San Diego Zoo/Safari Park
If you go to San Diego for one reason and one reason only…make that reason the San Diego Zoo. Let it be known that the San Diego Zoo is the best place on earth. If you only have one hour to go, go see the orangutans, pandas, gorillas and hippos. That might actually take more than an hour so I would even narrow it down to the gorillas. Interacting with them was one of the coolest experiences. If you pull up a video on your phone of other gorillas or bring a photo book and hold them up to the glass, they will actually come over and take interest.
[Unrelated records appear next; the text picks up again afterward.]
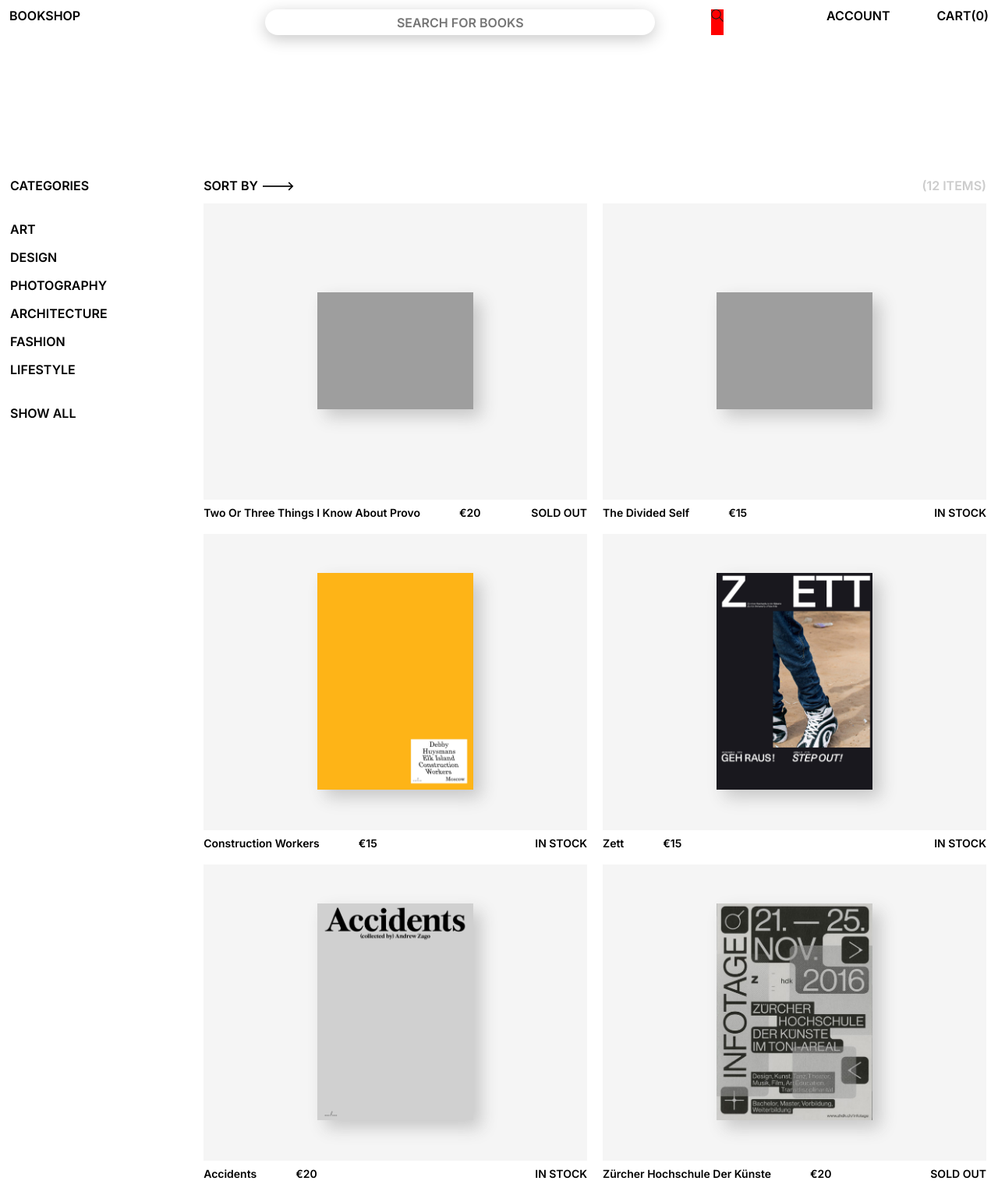
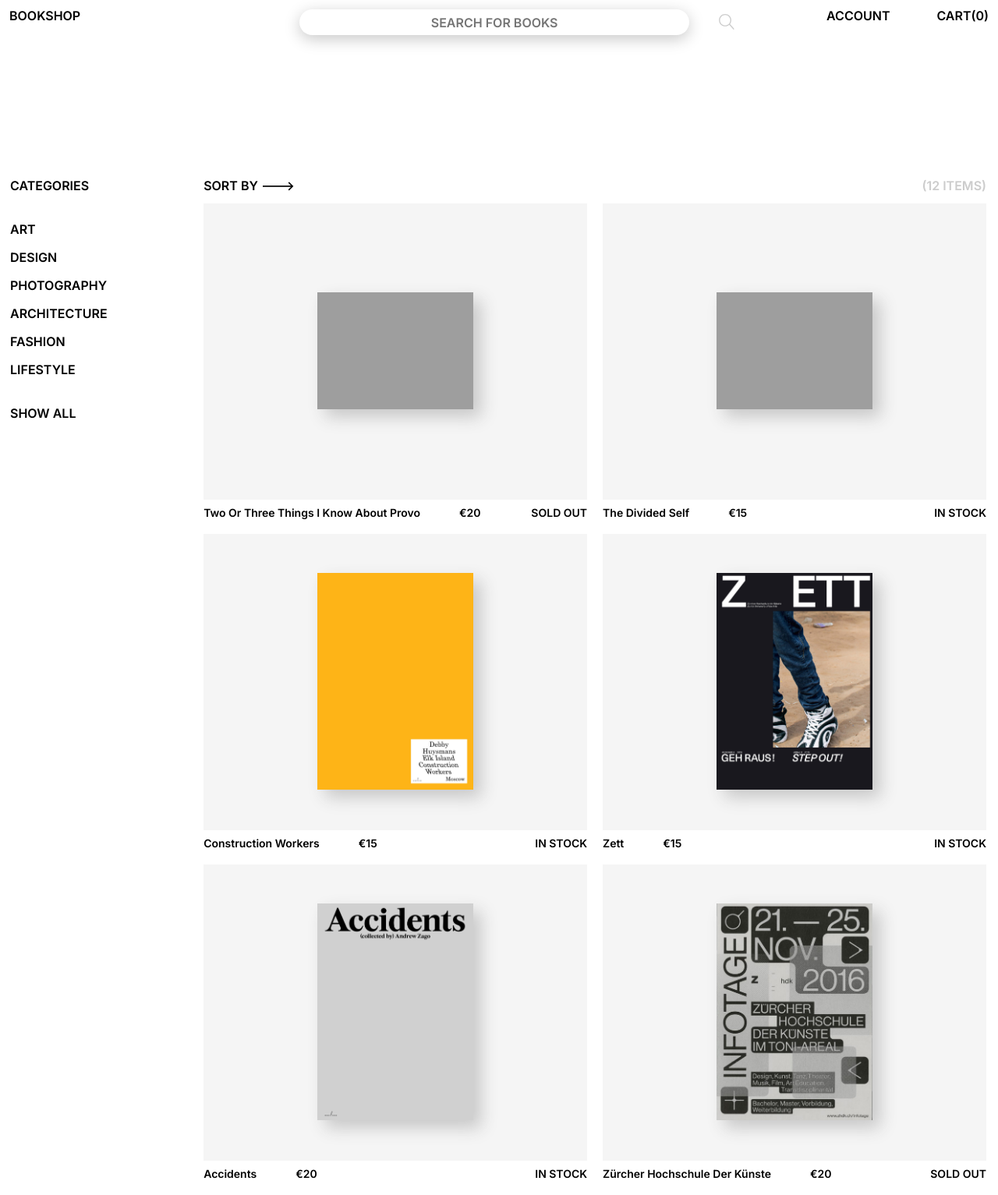
Before and after one commit to sofiegagelmans/BookShop, a PHP site: page / in a window 1280 px wide. Shown: the whole page at 78% size. Run offline with PHP 8.4, Linux system fonts and the light colour scheme; style sheets or scripts are compiled from the project's sources; grey boxes are pictures that could not be loaded.

Commit message:
adding search icon

```diff
--- a/detail_book.html
+++ b/detail_book.html
@@ -20,8 +20,8 @@
             name="search"
           />
           <a href="#" class="search-button">
-            <svg class="icon icon-search">
-              <use xlink:href="./icons/symbol-defs.svg#icon-search"></use>
+            <svg class="icon icon-search-2">
+              <use xlink:href="./icons/symbol-defs.svg#icon-search-2"></use>
             </svg>
           </a>
           <ul>
--- a/index.html
+++ b/index.html
@@ -20,8 +20,8 @@
             name="search"
           />
           <a href="#" class="search-button">
-            <svg class="icon icon-search">
-              <use xlink:href="./icons/symbol-defs.svg#icon-search"></use>
+            <svg class="icon icon-search-2">
+              <use xlink:href="./icons/symbol-defs.svg#icon-search-2"></use>
             </svg>
           </a>
           <ul>
--- a/my_account.html
+++ b/my_account.html
@@ -20,8 +20,8 @@
             name="search"
           />
           <a href="#" class="search-button">
-            <svg class="icon icon-search">
-              <use xlink:href="./icons/symbol-defs.svg#icon-search"></use>
+            <svg class="icon icon-search-2">
+              <use xlink:href="./icons/symbol-defs.svg#icon-search-2"></use>
             </svg>
           </a>
           <ul>
--- a/order_history.html
+++ b/order_history.html
@@ -20,8 +20,8 @@
             name="search"
           />
           <a href="#" class="search-button">
-            <svg class="icon icon-search">
-              <use xlink:href="./icons/symbol-defs.svg#icon-search"></use>
+            <svg class="icon icon-search-2">
+              <use xlink:href="./icons/symbol-defs.svg#icon-search-2"></use>
             </svg>
           </a>
           <ul>
--- a/src/css/styles.scss
+++ b/src/css/styles.scss
@@ -46,7 +46,12 @@ header {
       margin-left: 85px;
     }
     .search-button {
-      background-color: red;
+      position: absolute;
+      text-align: center;
+      font-size: 20px;
+      padding: 5px;
+      padding-top: 6px;
+      margin-left: 905px;
     }
     ul {
       display: flex;
```
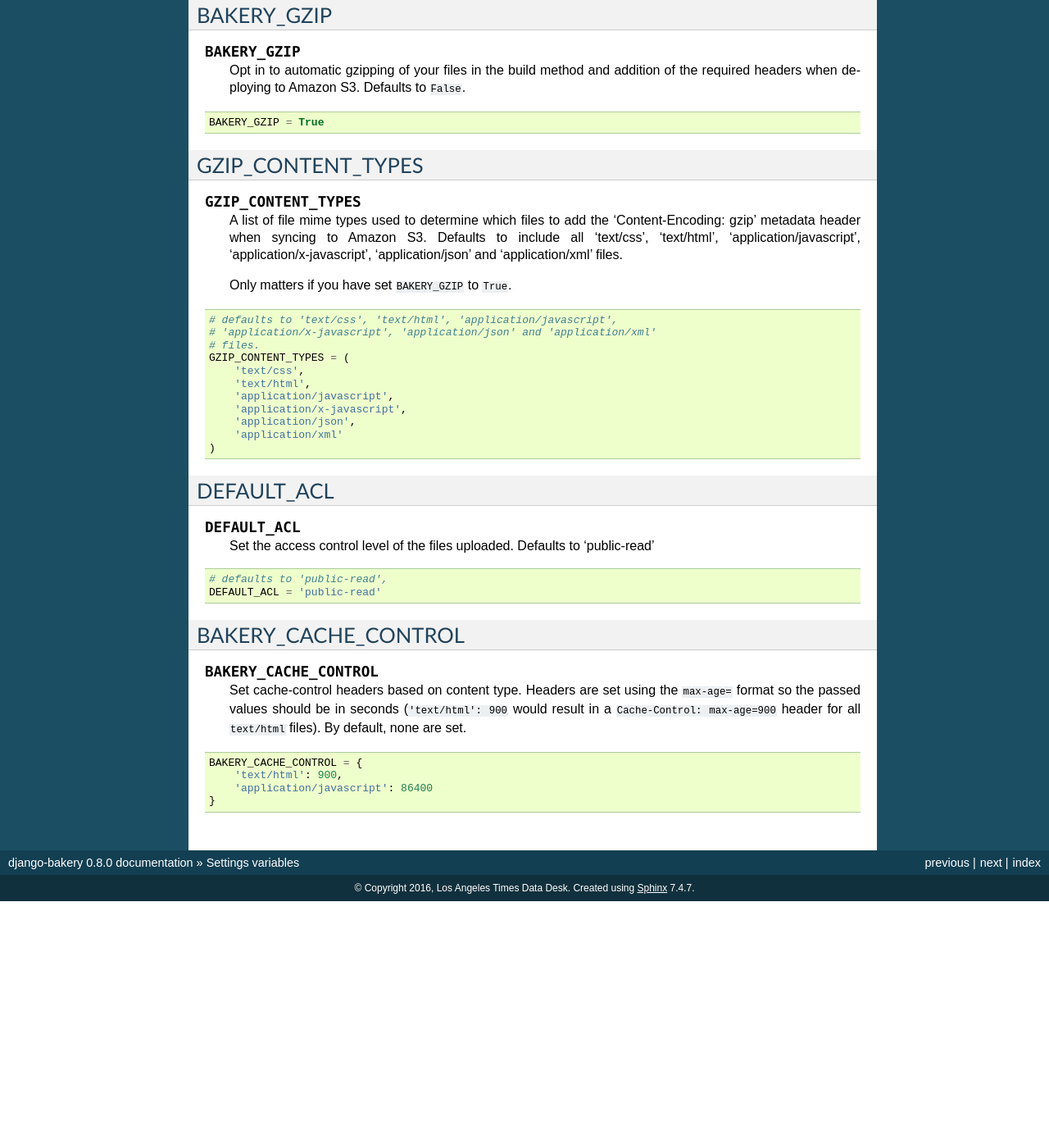
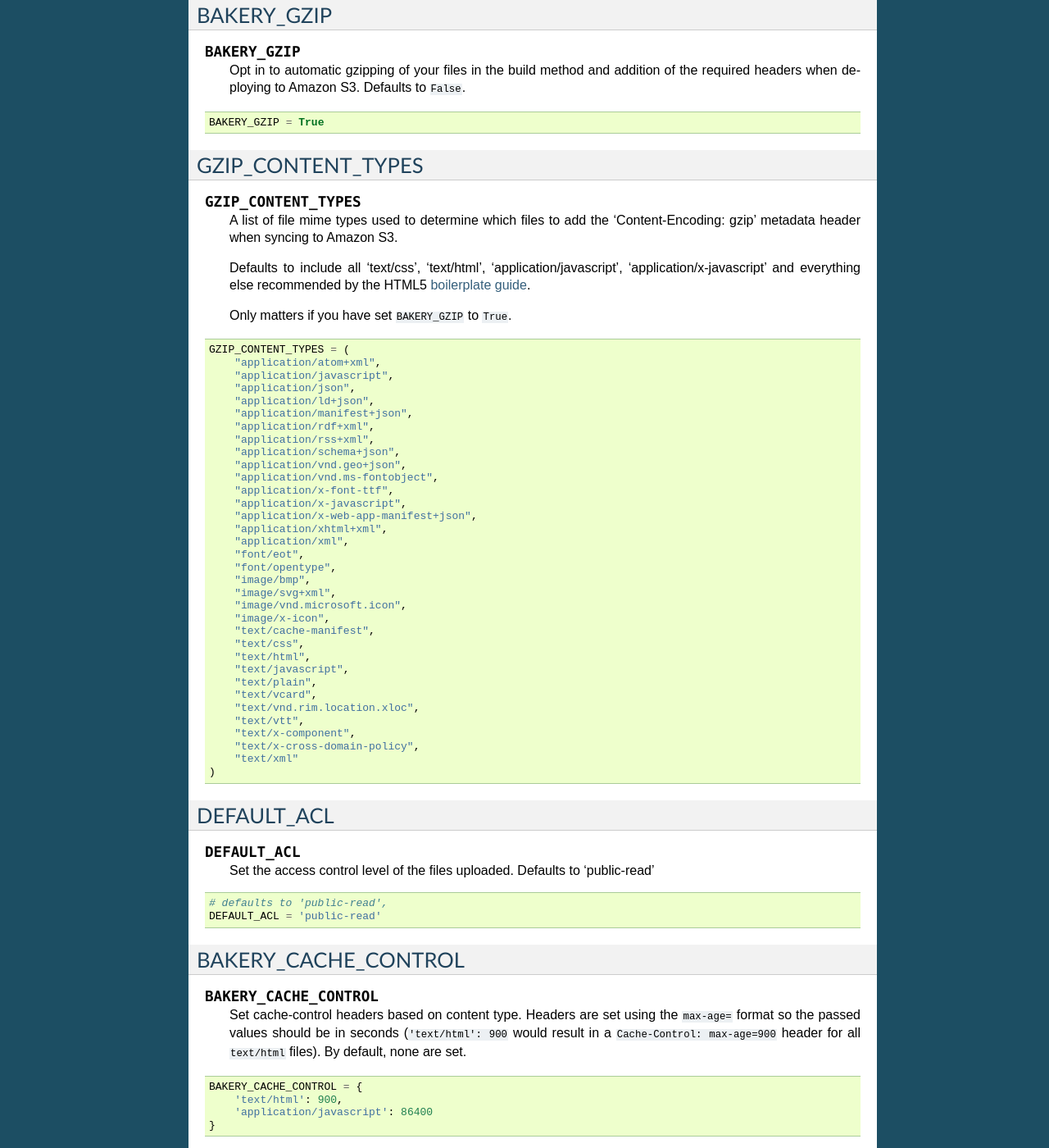
Before and after one commit to Sibizwan5/django-bakery, a Sphinx documentation site: the page built from docs/settingsvariables.rst, in a window 1280 px wide and 1400 px high, scrolled down 1542 px. Shown: the whole window at 82% size. Built offline with Sphinx 7.4.7, drawn with Linux system fonts in a browser that asks for light colours; before the commit the page ends 2641 px from its top, so only the background shows below that.

Commit message:
Updated docs

```diff
--- a/docs/settingsvariables.rst
+++ b/docs/settingsvariables.rst
@@ -115,24 +115,48 @@ GZIP_CONTENT_TYPES
 
     A list of file mime types used to determine which files to add the
     'Content-Encoding: gzip' metadata header when syncing to Amazon S3.
+
     Defaults to include all 'text/css', 'text/html', 'application/javascript',
-    'application/x-javascript', 'application/json' and 'application/xml'
-    files.
+    'application/x-javascript' and everything else recommended by the HTML5
+    `boilerplate guide <https://github.com/h5bp/server-configs-apache>`_.
 
     Only matters if you have set ``BAKERY_GZIP`` to ``True``.
 
 .. code-block:: python
 
-    # defaults to 'text/css', 'text/html', 'application/javascript',
-    # 'application/x-javascript', 'application/json' and 'application/xml'
-    # files.
     GZIP_CONTENT_TYPES = (
-        'text/css',
-        'text/html',
-        'application/javascript',
-        'application/x-javascript',
-        'application/json',
-        'application/xml'
+        "application/atom+xml",
+        "application/javascript",
+        "application/json",
+        "application/ld+json",
+        "application/manifest+json",
+        "application/rdf+xml",
+        "application/rss+xml",
+        "application/schema+json",
+        "application/vnd.geo+json",
+        "application/vnd.ms-fontobject",
+        "application/x-font-ttf",
+        "application/x-javascript",
+        "application/x-web-app-manifest+json",
+        "application/xhtml+xml",
+        "application/xml",
+        "font/eot",
+        "font/opentype",
+        "image/bmp",
+        "image/svg+xml",
+        "image/vnd.microsoft.icon",
+        "image/x-icon",
+        "text/cache-manifest",
+        "text/css",
+        "text/html",
+        "text/javascript",
+        "text/plain",
+        "text/vcard",
+        "text/vnd.rim.location.xloc",
+        "text/vtt",
+        "text/x-component",
+        "text/x-cross-domain-policy",
+        "text/xml"
     )
 
 DEFAULT_ACL
```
We fell in love with these guys.
Moments before taking this, this lion stood up and let out a roar that sent shivers down your spine.
This momma hippo was teaching her calf how to stay under water.
If the zoo itself isn’t enough, San Diego is also home to a safari. The San Diego Zoo Safari Park is 1,800 acres near Escondido with free range exhibits and safari trams. There are over 2,600 animals representing more than 300 species here. The highlight? The cheetah track. Watching a cheetah reach top speed 20 feet in front of you is pretty incredible. A close second was seeing 1 of only 4 critically endangered northern white rhino’s left in the world.
After about 5 weeks in San Diego we hit the PCH and began our trek north through Encinitas, Carlsbad, and San Clemente. The drive to Orange County is a handful of beach towns with palm trees lining the highway. We stopped in Encinitas to walk around town and check out the Self Realization Fellowship’s meditation gardens. The super zen gardens sit on a bluff overlooking the pacific and are home to koi ponds and bonsai trees – the perfect way to break up the drive.
San Diego was a pretty excellent first taste of California and allowed us to quickly realize why so many people across the U.S. make a continual trek west.
From here we hit Orange County and Los Angeles to round out the summer and begin fall. More to come on that.